ACTIVITY: Report how many lines below contain the word "import". Write only that number.

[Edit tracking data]
======
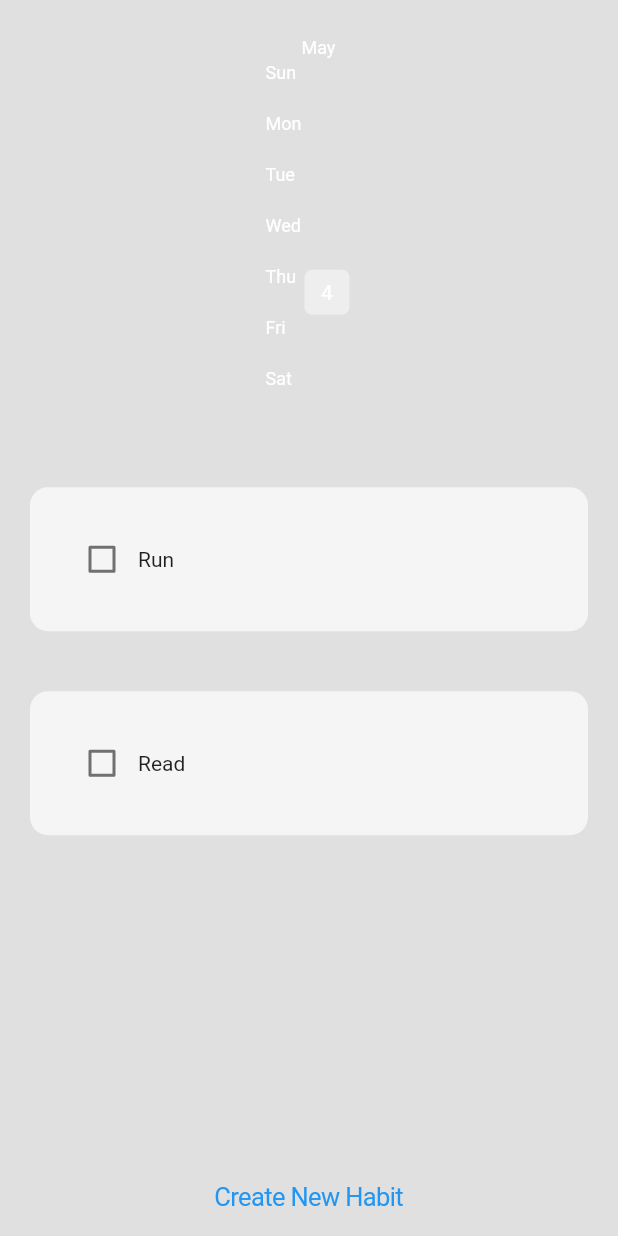
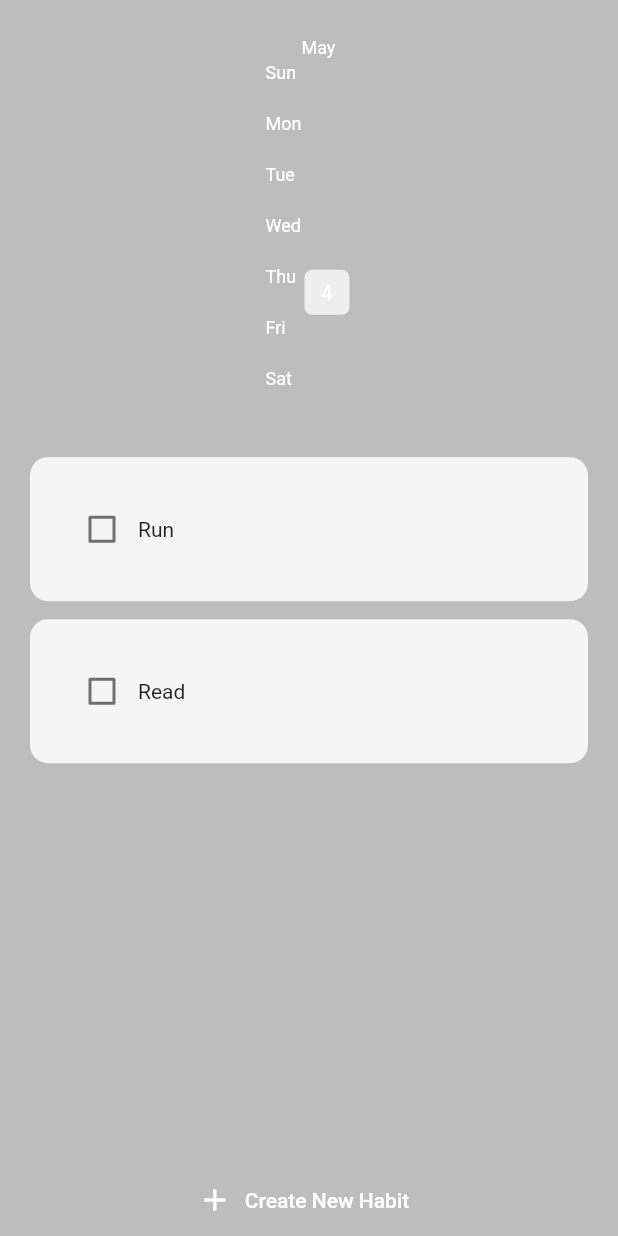
Before and after one commit to ivantrj/flutter_habit_tracker, a Flutter app: the screen it shows after launch, on a phone screen of 412 x 824 dp. Run offline on Flutter 3.47's test engine with Material 2 defaults, Android fonts, the phone set to English and light mode, and no system bars; drawn by our look-alikes of flutter_heatmap_calendar, flutter_slidable; our stand-ins replace flutter_platform_widgets, hive, hive_flutter; accounts and stored records are empty.

Commit message:
change to platform button

```diff
--- a/lib/pages/home_page.dart
+++ b/lib/pages/home_page.dart
@@ -1,5 +1,6 @@
 import 'package:flutter/cupertino.dart';
 import 'package:flutter/material.dart';
+import 'package:flutter_platform_widgets/flutter_platform_widgets.dart';
 import 'package:hive_flutter/hive_flutter.dart';
 
 import '../data/habit_database.dart';
@@ -50,12 +51,19 @@ class _HomePageState extends State<HomePage> {
   final _newHabitDescriptionController = TextEditingController();
   Widget createNewHabit() {
     // show alert dialog for user to enter the new habit details
-    return CupertinoButton(
+    return Row(
+      mainAxisAlignment: MainAxisAlignment.center,
+      children: [
+        Icon(
+          Icons.add,
+          color: Colors.white,
+        ),
+        PlatformTextButton(
           onPressed: () {
             showCupertinoDialog(
               context: context,
               builder: (context) {
-            return CupertinoAlertDialog(
+                return PlatformAlertDialog(
                   title: Text('New Habit'),
                   content: Padding(
                       padding: EdgeInsets.all(10.0),
@@ -75,11 +83,11 @@ class _HomePageState extends State<HomePage> {
                         ],
                       )),
                   actions: [
-                CupertinoDialogAction(
+                    PlatformDialogAction(
                       child: Text('Cancel'),
                       onPressed: cancelDialogBox,
                     ),
-                CupertinoDialogAction(
+                    PlatformDialogAction(
                       child: Text('Save'),
                       onPressed: saveNewHabit,
                     ),
@@ -88,7 +96,12 @@ class _HomePageState extends State<HomePage> {
               },
             );
           },
-      child: Text('Create New Habit'),
+          child: Text(
+            'Create New Habit',
+            style: TextStyle(color: Colors.white),
+          ),
+        ),
+      ],
     );
   }
 
@@ -151,7 +164,7 @@ class _HomePageState extends State<HomePage> {
   @override
   Widget build(BuildContext context) {
     return Scaffold(
-        backgroundColor: Colors.grey[300],
+        backgroundColor: Colors.black26,
         body: ListView(
           children: [
             // monthly summary heat map
--- a/lib/widgets/habit_tile.dart
+++ b/lib/widgets/habit_tile.dart
@@ -20,15 +20,17 @@ class HabitTile extends StatelessWidget {
   @override
   Widget build(BuildContext context) {
     return Padding(
-      padding: const EdgeInsets.all(20.0),
+      padding: const EdgeInsets.fromLTRB(20, 0, 20, 12),
       child: Slidable(
+        closeOnScroll: true,
         endActionPane: ActionPane(
+          extentRatio: 0.4,
           motion: const StretchMotion(),
           children: [
             // settings option
             SlidableAction(
               onPressed: settingsTapped,
-              backgroundColor: Colors.grey.shade800,
+              backgroundColor: Colors.orange,
               icon: Icons.settings,
               borderRadius: BorderRadius.circular(12),
             ),
--- a/pubspec.yaml
+++ b/pubspec.yaml
@@ -40,6 +40,8 @@ dependencies:
   date_format:
   flutter_slidable: ^3.0.0
   flutter_heatmap_calendar: ^1.0.5
+  flutter_platform_widgets: ^3.3.2
+  flutter_ui_toolkit: ^0.0.3+9
 
 dev_dependencies:
   flutter_test:
```
Also changed, not shown: pubspec.lock. Lines whose indentation alone changed are shown as unchanged.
======
RESULT OF THIS EXERCISE: 5